Undoubtedly, the efforts of the Committee in engaging with States are commendable. However, Concluding Observations are as yet the best instruments at the disposal of the Committee (as well as States and civil society) to make sure that concerns are addressed and that implementation is enforced. If they remain vague or inconsistent, they will be rendered void of any meaningful persuasive power. This is why it is important to foster a more accurate understanding of the Committee’s practice, between innovation and constraints, especially in terms of how its recommendations are (perceived to be) related to local contexts. This publication contributes to building this understanding.
Despite these limitations, there is room for a more positive engagement. Even if it is difficult to discern reality from elusive language, what is affirmed in these reports is what the State itself has publicly declared and what makes it accountable to its citizens and to the international community at large. At what age? is only a starting point, but it is hoped that it can be a useful tool for advocacy and action aimed at bringing about change for children.

[1] CRC, art.45.

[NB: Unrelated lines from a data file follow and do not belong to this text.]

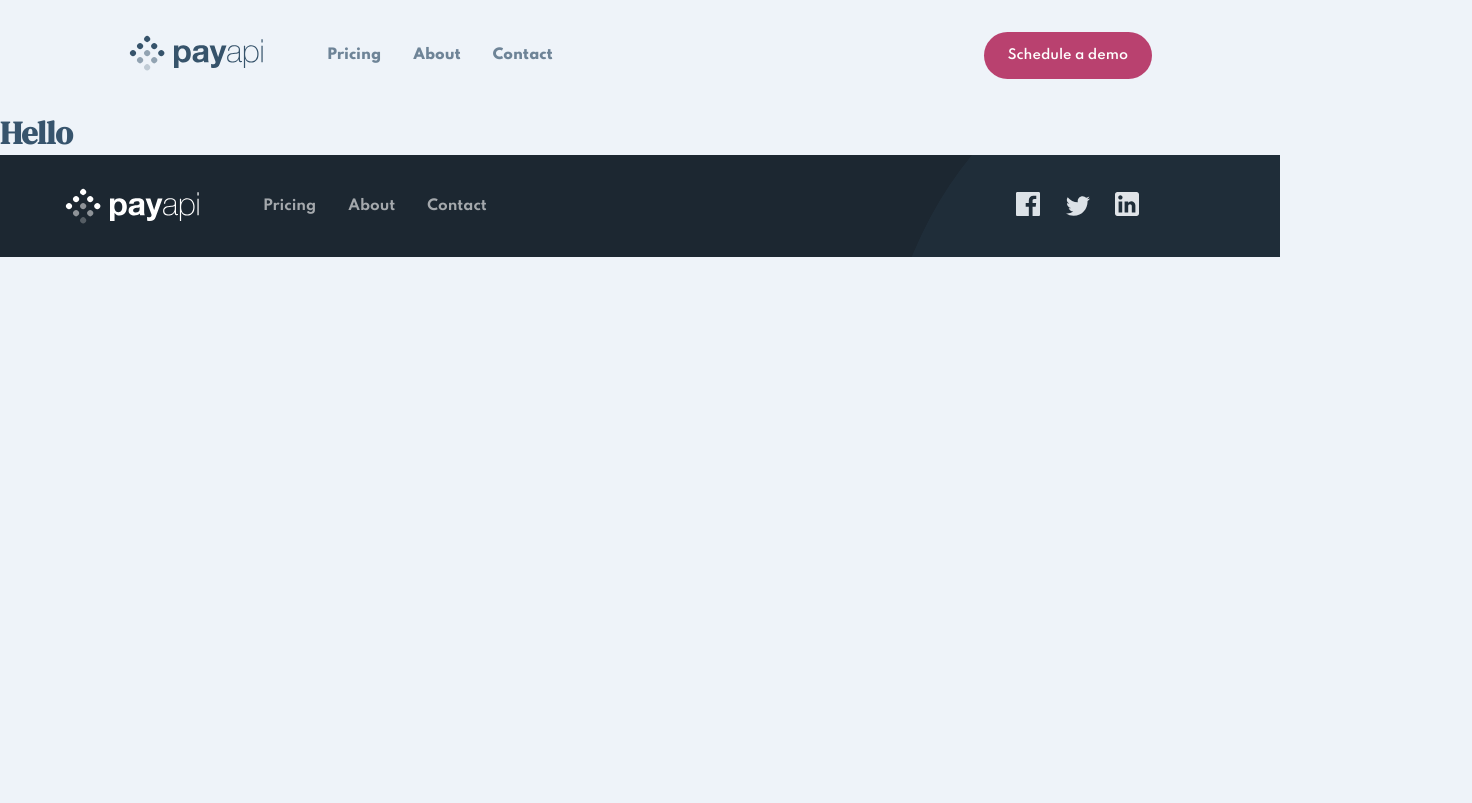
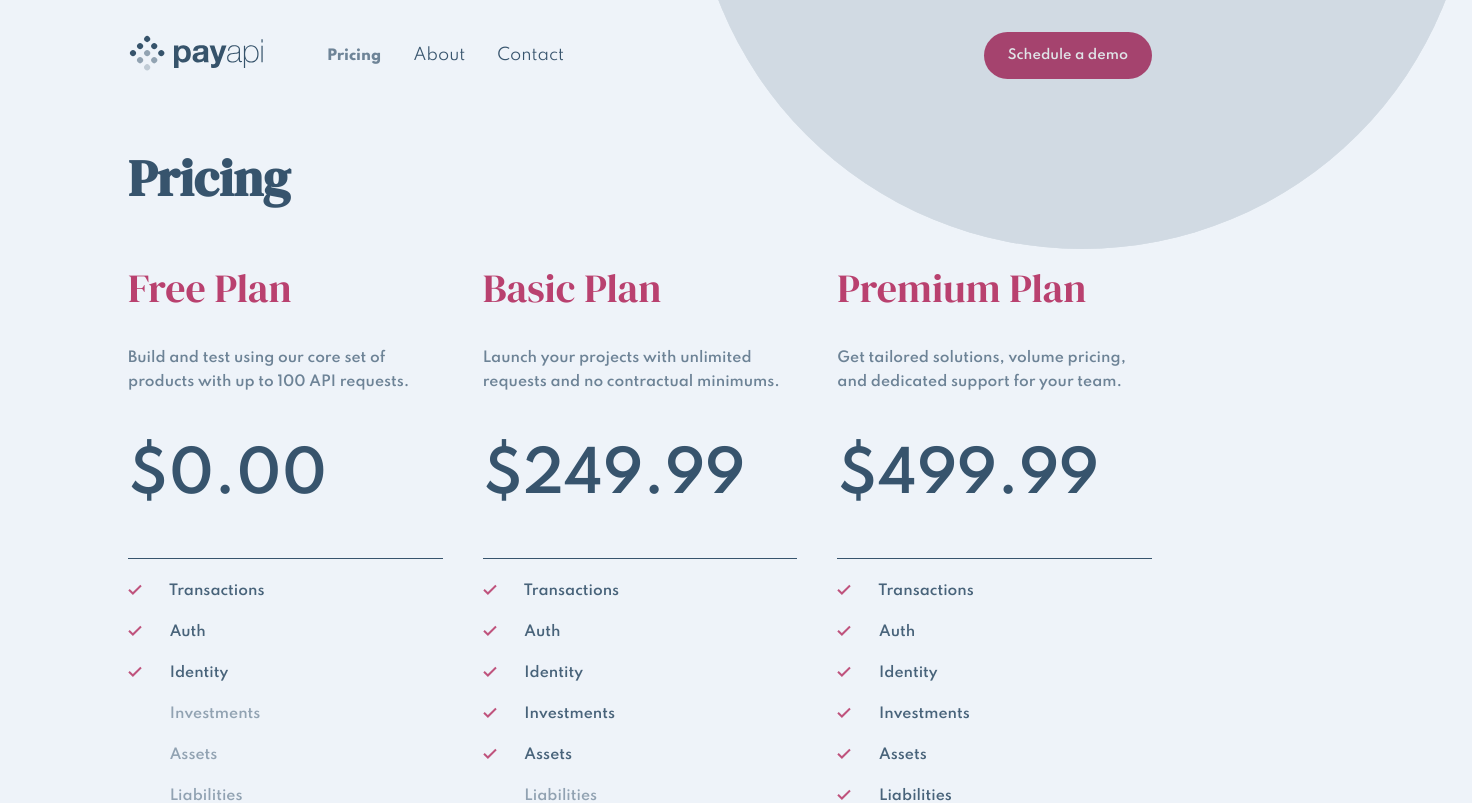
Before and after one commit to akaahl/payapi-multipage-site, a React (Create React App) app: page /pricing in a window 1280 px wide. Shown: the top 803 px of the page, 1472 px wide, since content can reach past the window. Built offline with nearby package versions, Linux system fonts and the light colour scheme.

Commit message:
Added Pricing page

```diff
--- a/src/components/FooterNav.js
+++ b/src/components/FooterNav.js
@@ -4,6 +4,7 @@ import logo from "../assets/shared/desktop/logo--white.svg";
 import facebook from "../assets/shared/desktop/facebook.svg";
 import linkedin from "../assets/shared/desktop/linkedin.svg";
 import twitter from "../assets/shared/desktop/twitter.svg";
+import { Link } from "react-router-dom";
 
 const FooterNav = () => {
   return (
@@ -16,7 +17,9 @@ const FooterNav = () => {
       <div className="left-side">
         <img src={logo} alt="logo" />
         <ul>
-          <li>Pricing</li>
+          <li>
+            <Link to="/pricing">Pricing</Link>
+          </li>
           <li>About</li>
           <li>Contact</li>
         </ul>
@@ -61,9 +64,13 @@ const StyledNav = styled.nav`
 
       li {
         margin: 0 1rem;
-        font-size: 14px;
-        font-weight: 700;
-        color: rgba(255, 255, 255, 0.6);
+
+        a {
+          text-decoration: none;
+          font-size: 14px;
+          font-weight: 700;
+          color: rgba(255, 255, 255, 0.6);
+        }
       }
     }
   }
--- a/src/components/Navbar.js
+++ b/src/components/Navbar.js
@@ -12,9 +12,10 @@ const Navbar = () => {
         </Link>
 
         <ul>
-          <Link to="/pricing">
-            <li>Pricing</li>
-          </Link>
+          <li>
+            <Link to="/pricing">Pricing</Link>
+          </li>
+
           <li>About</li>
           <li>Contact</li>
         </ul>
@@ -48,15 +49,15 @@ const NavContainer = styled.nav`
       display: flex;
       align-items: center;
 
-      a {
-        text-decoration: none;
-      }
-
       li {
         margin: 0 1rem;
-        font-size: 14px;
-        font-weight: 800;
-        color: rgba(55, 84, 109, 0.7);
+
+        a {
+          text-decoration: none;
+          font-size: 14px;
+          font-weight: 800;
+          color: rgba(55, 84, 109, 0.7);
+        }
       }
     }
   }
--- a/src/globalStyle.js
+++ b/src/globalStyle.js
@@ -42,7 +42,7 @@ const GlobalStyle = createGlobalStyle`
         }
     }
 
-    h1, h2 {
+    h1, h2, h3 {
         font-family: 'DM Serif Display', sans-serif;
     }
 `;
--- a/src/pages/Pricing.js
+++ b/src/pages/Pricing.js
@@ -1,11 +1,378 @@
 import styled from "styled-components";
+import checkIcon from "../assets/shared/desktop/icon-check.svg";
+import circlePattern from "../assets/shared/desktop/bg-pattern-circle.svg";
 
 const Pricing = () => {
   return (
-    <div>
-      <h1>Hello</h1>
-    </div>
+    <StyledContainer>
+      <img
+        src={circlePattern}
+        alt="circle pattern"
+        className="circle-pattern"
+      />
+
+      <h1>Pricing</h1>
+
+      <div className="pricing-container">
+        <section>
+          <h3>Free Plan</h3>
+          <p>
+            Build and test using our core set of products with up to 100 API
+            requests.
+          </p>
+          <h2>$0.00</h2>
+
+          <ul>
+            <li>
+              <img src={checkIcon} alt="check" /> Transactions
+            </li>
+            <li>
+              <img src={checkIcon} alt="check" /> Auth
+            </li>
+            <li>
+              <img src={checkIcon} alt="check" /> Identity
+            </li>
+            <li className="unavailable">
+              <img src={checkIcon} alt="check" /> Investments
+            </li>
+            <li className="unavailable">
+              <img src={checkIcon} alt="check" /> Assets
+            </li>
+            <li className="unavailable">
+              <img src={checkIcon} alt="check" /> Liabilities
+            </li>
+            <li className="unavailable">
+              <img src={checkIcon} alt="check" /> Income
+            </li>
+          </ul>
+
+          <button type="button">Request Access</button>
+        </section>
+
+        <section>
+          <h3>Basic Plan</h3>
+          <p>
+            Launch your projects with unlimited requests and no contractual
+            minimums.
+          </p>
+          <h2>$249.99</h2>
+
+          <ul>
+            <li>
+              <img src={checkIcon} alt="check" /> Transactions
+            </li>
+            <li>
+              <img src={checkIcon} alt="check" /> Auth
+            </li>
+            <li>
+              <img src={checkIcon} alt="check" /> Identity
+            </li>
+            <li>
+              <img src={checkIcon} alt="check" /> Investments
+            </li>
+            <li>
+              <img src={checkIcon} alt="check" /> Assets
+            </li>
+            <li className="unavailable">
+              <img src={checkIcon} alt="check" /> Liabilities
+            </li>
+            <li className="unavailable">
+              <img src={checkIcon} alt="check" /> Income
+            </li>
+          </ul>
+
+          <button type="button">Request Access</button>
+        </section>
+
+        <section>
+          <h3>Premium Plan</h3>
+          <p>
+            Get tailored solutions, volume pricing, and dedicated support for
+            your team.
+          </p>
+          <h2>$499.99</h2>
+
+          <ul>
+            <li>
+              <img src={checkIcon} alt="check" /> Transactions
+            </li>
+            <li>
+              <img src={checkIcon} alt="check" /> Auth
+            </li>
+            <li>
+              <img src={checkIcon} alt="check" /> Identity
+            </li>
+            <li>
+              <img src={checkIcon} alt="check" /> Investments
+            </li>
+            <li>
+              <img src={checkIcon} alt="check" /> Assets
+            </li>
+            <li>
+              <img src={checkIcon} alt="check" /> Liabilities
+            </li>
+            <li>
+              <img src={checkIcon} alt="check" /> Income
+            </li>
+          </ul>
+
+          <button type="button">Request Access</button>
+        </section>
+      </div>
+
+      <div className="subscribe-section">
+        <h2>Ready to start?</h2>
+
+        <div className="email-opt-in">
+          <input type="email" name="email" placeholder="Enter email address" />
+          <a href="#1" className="schedule-btn">
+            Schedule a demo
+          </a>
+        </div>
+      </div>
+    </StyledContainer>
   );
 };
 
+const StyledContainer = styled.main`
+  padding: 2rem 8rem;
+
+  .circle-pattern {
+    position: absolute;
+    top: -40%;
+    right: -15%;
+  }
+
+  h1 {
+    font-size: 4vw;
+  }
+
+  .pricing-container {
+    display: grid;
+    grid-template-columns: repeat(3, 1fr);
+    grid-column-gap: 2.5rem;
+    margin-top: 3rem;
+
+    section {
+      h3 {
+        color: #b9416f;
+        font-size: 2.5rem;
+        font-weight: 500;
+      }
+
+      p {
+        margin-top: 2rem;
+        line-height: 1.7;
+        font-size: 14px;
+        font-weight: 600;
+        opacity: 0.7;
+        /* width: 90%; */
+      }
+
+      h2 {
+        margin-top: 3rem;
+        font-family: "Spartan", sans-serif;
+        font-size: 3.5rem;
+        font-weight: 600;
+      }
+
+      ul {
+        list-style: none;
+        margin-top: 3rem;
+        border-top: 1px solid rgb(55, 84, 109);
+        border-bottom: 1px solid rgb(55, 84, 109);
+
+        li {
+          margin: 1.5rem 0;
+          font-size: 14px;
+          font-weight: 600;
+          opacity: 0.9;
+
+          &.unavailable {
+            opacity: 0.5;
+
+            img {
+              opacity: 0;
+            }
+          }
+
+          img {
+            margin-right: 1.5rem;
+          }
+        }
+      }
+
+      button {
+        border: 1px solid rgb(55, 84, 109);
+        padding: 1rem 1.5rem;
+        border-radius: 2rem;
+        margin-top: 3rem;
+        background: none;
+        cursor: pointer;
+        color: rgb(55, 84, 109);
+        font-weight: 600;
+        transition: background 0.3s ease-in-out;
+
+        &:hover {
+          background: rgb(55, 84, 109);
+          color: #fff;
+        }
+
+        &:active {
+          transform: scale(0.95);
+        }
+      }
+    }
+  }
+
+  .subscribe-section {
+    margin-top: 6rem;
+    display: flex;
+    align-items: center;
+    justify-content: space-between;
+    padding-bottom: 4rem;
+
+    h2 {
+      font-size: 3rem;
+      font-weight: 500;
+    }
+
+    .email-opt-in {
+      width: 55%;
+      padding-left: 1.5rem;
+      display: flex;
+      justify-content: space-between;
+      position: relative;
+      background: #fff;
+      border-radius: 2rem;
+      box-shadow: 0 5px 25px -2px rgba(0, 0, 0, 0.1);
+
+      input[type="email"] {
+        border: none;
+        margin: auto 0;
+        width: 50%;
+        padding: 1rem 0;
+        padding-left: 1rem;
+
+        &::placeholder {
+          color: rgba(55, 84, 109, 0.5);
+          font-weight: 800;
+          margin-left: 1rem;
+        }
+      }
+
+      .schedule-btn {
+      }
+    }
+  }
+
+  @media (max-width: 1024px) {
+    .circle-pattern {
+      top: -30%;
+      right: -30%;
+    }
+    .pricing-container {
+      grid-template-columns: repeat(2, 1fr);
+      grid-row-gap: 4rem;
+    }
+
+    .subscribe-section {
+      flex-direction: column;
+
+      .email-opt-in {
+        margin-top: 2rem;
+        width: 65%;
+      }
+    }
+  }
+
+  @media (max-width: 768px) {
+    padding: 2rem;
+
+    .circle-pattern {
+      top: -20%;
+      right: -1%;
+    }
+    h1 {
+      text-align: center;
+      font-size: 4rem;
+    }
+    .pricing-container {
+      grid-template-columns: 1fr;
+
+      section {
+        h2,
+        h3 {
+          text-align: center;
+        }
+
+        p {
+          display: block;
+          text-align: center;
+        }
+
+        ul {
+          li {
+            padding-left: 30%;
+          }
+        }
+
+        button {
+          position: relative;
+          left: 50%;
+          transform: translateX(-50%);
+        }
+      }
+    }
+
+    .subscribe-section {
+      h2 {
+        text-align: center;
+      }
+      .email-opt-in {
+        padding-left: 0;
+        background: none;
+        border: none;
+        padding: none;
+        box-shadow: none;
+        display: flex;
+        flex-direction: column;
+
+        input[type="email"] {
+          width: 100%;
+          background: #fff;
+          border-radius: 2rem;
+          box-shadow: 0 5px 40px -2px rgba(0, 0, 0, 0.1);
+          padding: 1rem 1.5rem;
+        }
+
+        .schedule-btn {
+          margin-top: 2rem;
+          text-align: center;
+        }
+      }
+    }
+  }
+
+  @media (max-width: 425px) {
+    .subscribe-section {
+      .email-opt-in {
+        width: 100%;
+      }
+    }
+  }
+
+  @media (max-width: 320px) {
+    .pricing-container {
+      section {
+        ul {
+          li {
+            padding-left: 20%;
+          }
+        }
+      }
+    }
+  }
+`;
+
 export default Pricing;
```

[2] For marriage see CRC Committee, General Comment No. 4: Adolescent health and development in the context of the Convention on the Rights of the Child, UN document CRC/GC/2003/4), 2003, paragraphs 1, 9 and 20; Concluding Observations on Nepal (UN Doc. CRC/C/15/Add.261, 2005, paragraph 66) and Liberia (UN Doc. CRC/C/15/Add.236, 2004, paragraph 51); for criminal responsibility see CRC Committee, General Comment No. 10: Children’s rights in juvenile justice, UN document CRC/C/GC/10), 2007, paragraphs 36-38.